Pence had an opportunity to meet with both Kim Yong-nam, North Korea's ceremonial head of state, and Kim Yo-jong, the younger sister of leader Kim Jong-un, but reports said he appeared to be keeping a distance as he watched the opening ceremony and attended a reception on the sidelines.
"We're going to make it crystal clear that our military, the Japanese self-defense forces, our allies here in South Korea, all of our allies across the region, are fully prepared to defend our nations and to take what is -- action is necessary to defend our homeland," the vice president said in a segment of the interview aired Friday.

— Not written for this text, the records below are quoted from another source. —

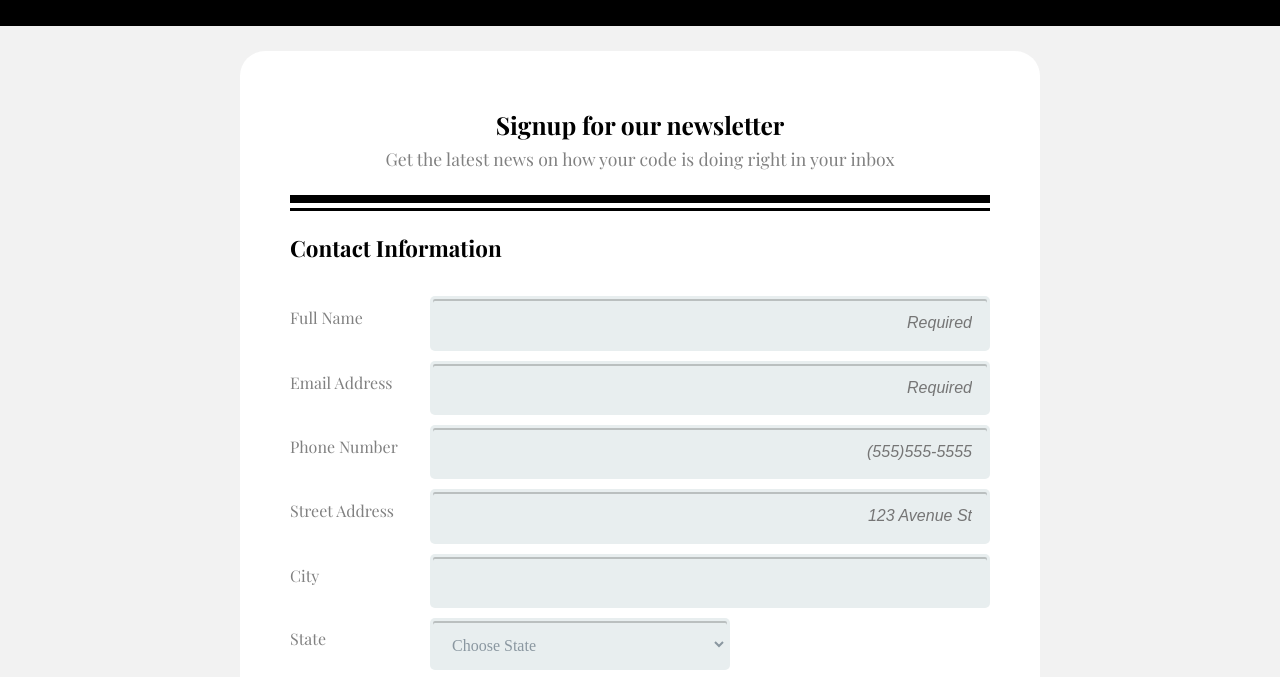
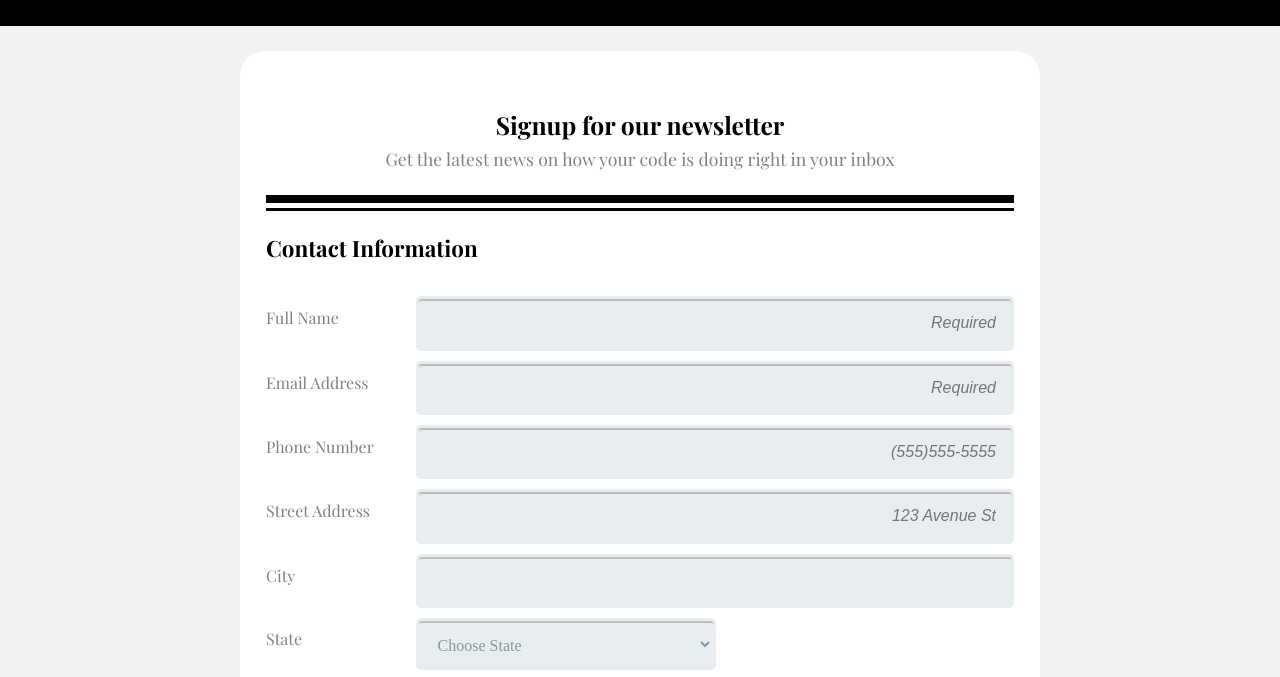
Before and after one commit to j-livengood/Unit-3-Project, a plain HTML site: page index.html in a window 1280 px wide. Shown: the part 69-746 px from the top of the page. Drawn offline with nearby package versions, Linux system fonts and the light colour scheme.

Commit message:
Design changes

```diff
--- a/css/styles.css
+++ b/css/styles.css
@@ -37,9 +37,9 @@ input {
 
 .content {
   background-color: white;
-  max-width: 800px;
+  max-width: 95%;
   margin: 25px auto;
-  padding: 25px 50px;
+  padding: 25px 25px;
   border-radius: 25px;
 }
 
@@ -273,6 +273,10 @@ button:active {
 
 @media (min-width: 768px) {
 
+  .content {
+    max-width: 800px;
+  }
+
   .banner-wrapper,
   .form-wrapper {
     max-width: 748px;
```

"We're going to continue to put all the pressure to bear economically and diplomatically, while preserving all of our military options to see that that happens," he added.
The U.S. has led a campaign of "maximum pressure" involving increasing economic and diplomatic sanctions to force North Korea to come to talks on its denuclearization.
Last year, the communist regime staged three tests of intercontinental ballistic missiles capable of striking the mainland U.S., as well as its sixth and most powerful nuclear weapons test.
While U.S. President Donald Trump has threatened to "totally destroy" North Korea if necessary, South Korea has been eager to use the Olympics as a platform for peace and reconciliation on the peninsula and beyond.
Pence was asked if South Korean President Moon Jae-in requested in their meeting Thursday that the U.S. withdraw any considerations of a military strike on the North.
"President Trump and our allies in the region have agreed to delay our military exercises until after the Olympics," he said, referring to regular South Korea-U.S. military drills that always anger North Korea. "And President Moon has appreciated that." (Yonhap)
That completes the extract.